Customer: We have written to the debtors asking them to contact us about the arrears on their account. We recently took over the company as previous mgmt company were sacked.
JA: Anything else you want the Lawyer to know before I connect you?
Customer: No

Hi thank you for your message, this is leaseholders I take it?

Customer: replied 1 year ago.
Well we manage shared spaces ie courtyards we have a mixture of leaseholders and free holders but all have a lease in place for the shared spaces. So I own my property but lease my parking space.
Customer: replied 1 year ago.
Others own property that is leasehold & also lease their parking.

Thank you, ***** ***** terms of the defaulters are they freeholders or leaseholders of their property?

Customer: replied 1 year ago.
We have a mixture but mainly freeholders.

I see, well in terms of the lease the first step is of course to write to them regarding the debt as the management company. The next step is to write to them via a solicitor ideally to add weight to the point and say that they owe this money and you will take legal action within 14 days if they do not pay the money owed.

You will need to register at http://www.moneyclaim.gov.uk so that you are ready to issue the claim in the event they dispute the claim and do not pay you. The website is very user-friendly and you would not need a lawyer to use the money claim site. Claims with a value of under £10,000 are classed as a "small claim", so legal costs are not recoverable and the matter may be dealt with on paper by a Judge, not at a hearing. A hearing may be necessary if the court thinks that oral evidence is required to dispose of the case.

Claims between £10,000 and £25,000 are subject to fixed costs only so if you lose then the risk is minimal. Further, the money claim website allows you to sue for an amount up to £100,000.

You would claim the sum for the loss, the court issue fee (details of fees are here at page 5: http://www.gov.uk/make-court-claim-for-money/court-fees) and court interest which is 8% calculated on a daily rate from the date of loss to date of court judgment. The site allows you to calculate the interest and add it to the claim.

If you are on a low income or have low savings (or in receipt of benefits), you can ask the court for a fee remission so you do not have to pay the court issue fee.

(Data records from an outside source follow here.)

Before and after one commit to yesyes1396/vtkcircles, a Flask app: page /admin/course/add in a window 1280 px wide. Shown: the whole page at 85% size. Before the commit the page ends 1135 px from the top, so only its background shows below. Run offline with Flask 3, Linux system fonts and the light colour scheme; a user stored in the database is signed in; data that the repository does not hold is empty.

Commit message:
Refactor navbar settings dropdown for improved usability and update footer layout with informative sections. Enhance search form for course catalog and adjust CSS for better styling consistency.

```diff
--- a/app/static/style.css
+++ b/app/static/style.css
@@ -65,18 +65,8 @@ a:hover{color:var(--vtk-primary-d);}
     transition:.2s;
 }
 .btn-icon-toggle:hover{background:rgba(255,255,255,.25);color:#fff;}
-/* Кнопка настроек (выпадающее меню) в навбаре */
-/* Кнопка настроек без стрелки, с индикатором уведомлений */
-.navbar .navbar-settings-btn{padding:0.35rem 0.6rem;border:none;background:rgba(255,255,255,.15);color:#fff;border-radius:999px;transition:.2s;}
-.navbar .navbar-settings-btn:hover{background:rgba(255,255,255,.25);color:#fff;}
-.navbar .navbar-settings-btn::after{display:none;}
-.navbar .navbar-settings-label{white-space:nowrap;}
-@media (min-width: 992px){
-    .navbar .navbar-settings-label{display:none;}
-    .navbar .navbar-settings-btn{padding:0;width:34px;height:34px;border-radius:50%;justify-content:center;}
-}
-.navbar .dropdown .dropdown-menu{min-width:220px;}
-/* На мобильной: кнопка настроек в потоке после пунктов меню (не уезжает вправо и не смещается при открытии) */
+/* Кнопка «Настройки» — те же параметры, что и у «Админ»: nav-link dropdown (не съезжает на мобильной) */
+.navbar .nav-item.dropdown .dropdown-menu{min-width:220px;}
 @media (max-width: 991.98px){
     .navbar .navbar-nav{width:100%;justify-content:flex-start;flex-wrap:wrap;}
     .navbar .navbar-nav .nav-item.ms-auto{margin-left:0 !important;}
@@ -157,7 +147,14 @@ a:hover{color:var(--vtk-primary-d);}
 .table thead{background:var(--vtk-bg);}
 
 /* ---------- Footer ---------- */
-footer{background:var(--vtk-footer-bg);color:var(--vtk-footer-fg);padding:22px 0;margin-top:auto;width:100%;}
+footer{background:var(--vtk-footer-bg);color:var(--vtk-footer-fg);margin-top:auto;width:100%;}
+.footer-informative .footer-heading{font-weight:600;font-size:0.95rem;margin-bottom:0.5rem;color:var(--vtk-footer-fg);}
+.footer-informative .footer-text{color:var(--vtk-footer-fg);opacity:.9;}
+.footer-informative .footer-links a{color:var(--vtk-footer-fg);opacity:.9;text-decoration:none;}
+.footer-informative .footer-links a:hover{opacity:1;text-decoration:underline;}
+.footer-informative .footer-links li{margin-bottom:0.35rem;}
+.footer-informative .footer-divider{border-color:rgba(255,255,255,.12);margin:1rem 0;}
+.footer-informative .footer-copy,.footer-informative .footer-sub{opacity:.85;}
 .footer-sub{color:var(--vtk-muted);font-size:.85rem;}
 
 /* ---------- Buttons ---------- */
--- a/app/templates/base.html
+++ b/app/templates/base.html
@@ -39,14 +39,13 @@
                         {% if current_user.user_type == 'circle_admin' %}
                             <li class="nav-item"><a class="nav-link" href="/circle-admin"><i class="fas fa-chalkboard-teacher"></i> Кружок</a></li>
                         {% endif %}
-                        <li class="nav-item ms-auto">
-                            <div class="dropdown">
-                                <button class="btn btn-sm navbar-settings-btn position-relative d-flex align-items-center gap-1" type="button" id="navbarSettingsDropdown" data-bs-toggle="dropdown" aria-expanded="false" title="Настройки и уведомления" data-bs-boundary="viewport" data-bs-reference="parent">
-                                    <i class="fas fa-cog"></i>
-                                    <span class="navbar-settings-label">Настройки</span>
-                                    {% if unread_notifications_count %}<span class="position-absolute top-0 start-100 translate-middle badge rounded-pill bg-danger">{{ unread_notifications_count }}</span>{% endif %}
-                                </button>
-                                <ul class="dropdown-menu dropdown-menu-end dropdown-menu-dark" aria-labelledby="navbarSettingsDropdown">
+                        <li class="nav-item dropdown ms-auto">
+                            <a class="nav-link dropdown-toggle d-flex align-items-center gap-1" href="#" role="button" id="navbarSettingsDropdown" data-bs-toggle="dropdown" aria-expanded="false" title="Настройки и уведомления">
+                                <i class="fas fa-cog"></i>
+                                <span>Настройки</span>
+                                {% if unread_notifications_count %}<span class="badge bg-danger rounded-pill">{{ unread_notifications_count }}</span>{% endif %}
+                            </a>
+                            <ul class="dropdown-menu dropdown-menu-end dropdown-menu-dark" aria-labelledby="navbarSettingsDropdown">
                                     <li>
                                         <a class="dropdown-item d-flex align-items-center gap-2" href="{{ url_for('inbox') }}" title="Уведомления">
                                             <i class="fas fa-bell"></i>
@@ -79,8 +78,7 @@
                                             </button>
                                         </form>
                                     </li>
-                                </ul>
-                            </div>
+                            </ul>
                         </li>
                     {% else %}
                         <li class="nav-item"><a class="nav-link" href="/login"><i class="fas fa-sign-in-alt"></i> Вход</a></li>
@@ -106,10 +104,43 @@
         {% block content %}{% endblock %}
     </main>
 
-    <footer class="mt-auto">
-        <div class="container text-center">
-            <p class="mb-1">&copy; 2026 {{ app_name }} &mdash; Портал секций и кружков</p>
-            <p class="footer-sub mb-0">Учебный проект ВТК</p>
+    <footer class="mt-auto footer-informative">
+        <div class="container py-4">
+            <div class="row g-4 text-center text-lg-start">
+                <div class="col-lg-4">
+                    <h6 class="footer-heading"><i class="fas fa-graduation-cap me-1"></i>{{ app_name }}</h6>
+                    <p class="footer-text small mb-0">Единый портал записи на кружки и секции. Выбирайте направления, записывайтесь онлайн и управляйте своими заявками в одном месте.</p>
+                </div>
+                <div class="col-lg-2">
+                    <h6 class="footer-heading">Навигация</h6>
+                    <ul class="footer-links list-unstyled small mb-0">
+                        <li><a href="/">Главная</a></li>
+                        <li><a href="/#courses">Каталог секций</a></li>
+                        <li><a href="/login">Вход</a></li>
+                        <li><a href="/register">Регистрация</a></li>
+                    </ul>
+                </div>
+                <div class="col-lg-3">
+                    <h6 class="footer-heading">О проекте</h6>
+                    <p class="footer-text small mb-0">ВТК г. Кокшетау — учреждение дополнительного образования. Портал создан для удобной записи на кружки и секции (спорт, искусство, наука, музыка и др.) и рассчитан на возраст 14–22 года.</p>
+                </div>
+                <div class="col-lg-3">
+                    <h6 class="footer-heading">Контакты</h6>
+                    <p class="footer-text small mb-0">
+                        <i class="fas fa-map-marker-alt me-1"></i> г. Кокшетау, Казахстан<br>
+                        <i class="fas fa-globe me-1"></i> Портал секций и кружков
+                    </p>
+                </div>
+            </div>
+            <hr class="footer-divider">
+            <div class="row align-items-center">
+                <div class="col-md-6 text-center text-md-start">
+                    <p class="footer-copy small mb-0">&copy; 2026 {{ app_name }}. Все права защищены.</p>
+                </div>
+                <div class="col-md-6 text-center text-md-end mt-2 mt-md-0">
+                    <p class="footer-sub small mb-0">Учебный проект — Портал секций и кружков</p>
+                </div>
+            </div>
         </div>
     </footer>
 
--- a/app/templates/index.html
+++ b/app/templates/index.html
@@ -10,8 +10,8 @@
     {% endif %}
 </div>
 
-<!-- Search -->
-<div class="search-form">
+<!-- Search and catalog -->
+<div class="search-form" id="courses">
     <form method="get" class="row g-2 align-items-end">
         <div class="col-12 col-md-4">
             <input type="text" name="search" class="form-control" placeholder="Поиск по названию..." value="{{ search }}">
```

If you win then once you have CCJ from the court the defendant has 14 days to pay in full. If they do not then it gets registered with the credit agencies after 30 days. You can also enforce the CCJ with the county court bailiffs or transfer the debt to the High Court for a small additional fee assuming the total amount owed is at least £600 and you can use the high court enforcement officers who have greater powers than county court bailiffs. The transfer fee is added on to the debt and payable by the defendant.

There are also other potential enforcement techniques but the main thing is to get the court order for the debt. It is to be hoped that the debtors would not let it get that far.

The money claim link is in fact: https://www.gov.uk/make-money-claim

Customer: replied 1 year ago.
Thankyou does the reason for them not paying have any weighting. So they will claim they should not have to pay for services not provided by the previous management company. We took over after the previous directors were sacked because services were not provided (backed up by the developer). Most debts are for pre the new company.
Customer: replied 1 year ago.
We sympathise but most tenants paid up so we could take over.

Well the reason for not paying is a factor but only to the extent of the court wanting to know if they had an obligation to pay and did not do so. I hope this helps, if you can please accept my answer and rate me 5 stars (in the top right of your screen) then Just Answer will credit me for helping you today.

Jeremy Aldermartin and other Law Specialists are ready to help you

Thank you for the rating much appreciated.